• **Instructions to follow**
Set down each line of the data below exactly as it stands, dropping the pictures.

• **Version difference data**
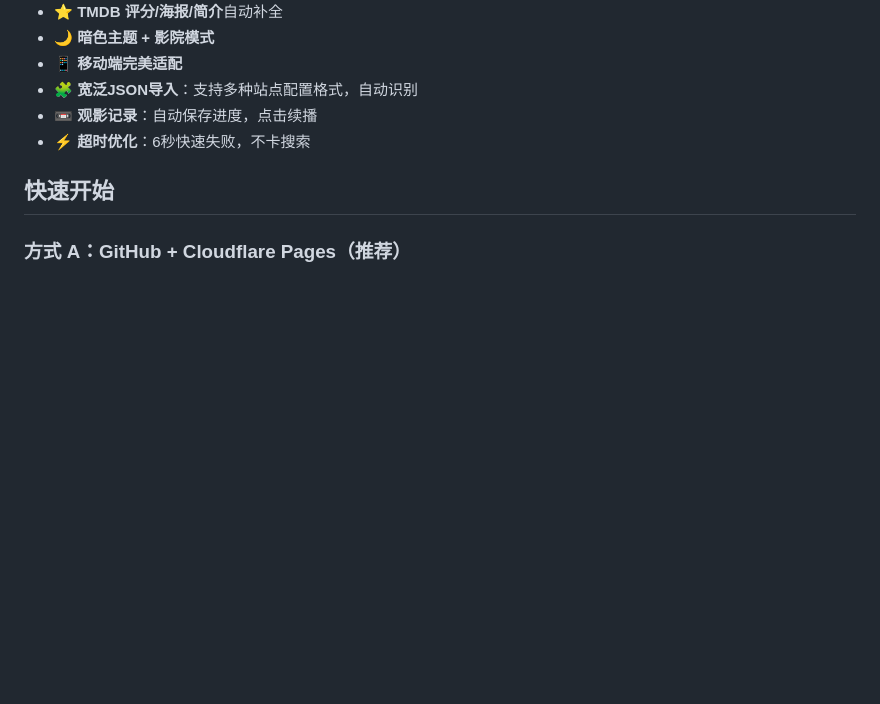
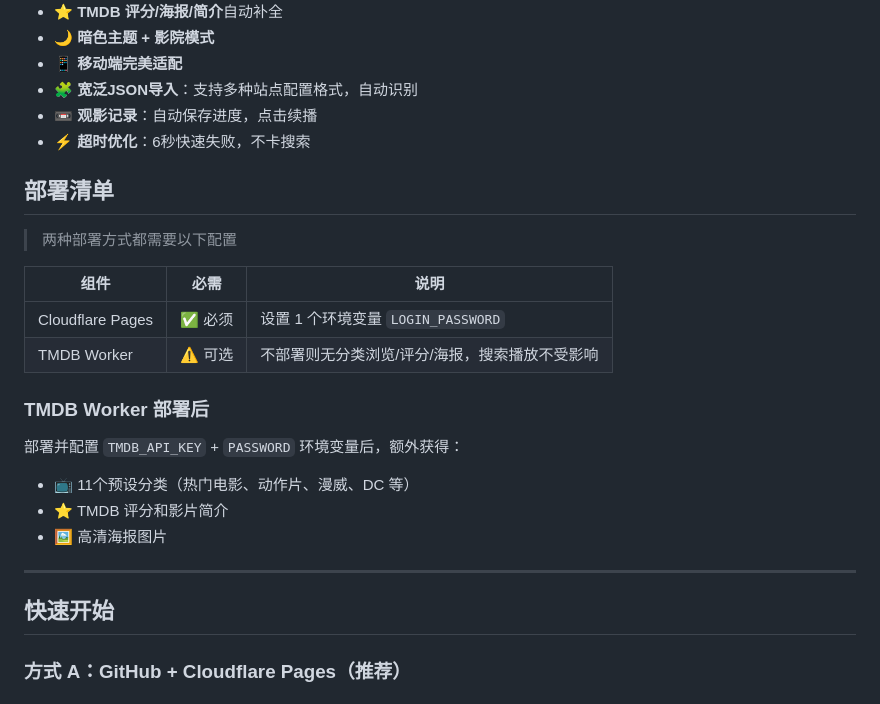
Before and after one commit to ileonspace/LeonTV, a Markdown page: README.md, the part around the change. Rendered like a GitHub page; blank space fills up the shorter version.

Commit message:
README：顶部添加部署清单一览表，明确TMDB为可选组件

```diff
--- a/README.md
+++ b/README.md
@@ -21,6 +21,24 @@
 - 🧩 **宽泛JSON导入**：支持多种站点配置格式，自动识别
 - 📼 **观影记录**：自动保存进度，点击续播
 - ⚡ **超时优化**：6秒快速失败，不卡搜索
+
+## 部署清单
+
+> 两种部署方式都需要以下配置
+
+| 组件 | 必需 | 说明 |
+|------|------|------|
+| Cloudflare Pages | ✅ 必须 | 设置 1 个环境变量 `LOGIN_PASSWORD` |
+| TMDB Worker | ⚠️ 可选 | 不部署则无分类浏览/评分/海报，搜索播放不受影响 |
+
+### TMDB Worker 部署后
+
+部署并配置 `TMDB_API_KEY` + `PASSWORD` 环境变量后，额外获得：
+- 📺 11个预设分类（热门电影、动作片、漫威、DC 等）
+- ⭐ TMDB 评分和影片简介
+- 🖼️ 高清海报图片
+
+---
 
 ## 快速开始
 
```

• **Task response**
Before and after one commit to ileonspace/LeonTV, a Markdown page: README.md, the part around the change. Rendered like a GitHub page; blank space fills up the shorter version.

Commit message:
README：顶部添加部署清单一览表，明确TMDB为可选组件

```diff
--- a/README.md
+++ b/README.md
@@ -21,6 +21,24 @@
 - 🧩 **宽泛JSON导入**：支持多种站点配置格式，自动识别
 - 📼 **观影记录**：自动保存进度，点击续播
 - ⚡ **超时优化**：6秒快速失败，不卡搜索
+
+## 部署清单
+
+> 两种部署方式都需要以下配置
+
+| 组件 | 必需 | 说明 |
+|------|------|------|
+| Cloudflare Pages | ✅ 必须 | 设置 1 个环境变量 `LOGIN_PASSWORD` |
+| TMDB Worker | ⚠️ 可选 | 不部署则无分类浏览/评分/海报，搜索播放不受影响 |
+
+### TMDB Worker 部署后
+
+部署并配置 `TMDB_API_KEY` + `PASSWORD` 环境变量后，额外获得：
+- 📺 11个预设分类（热门电影、动作片、漫威、DC 等）
+- ⭐ TMDB 评分和影片简介
+- 🖼️ 高清海报图片
+
+---
 
 ## 快速开始
 
```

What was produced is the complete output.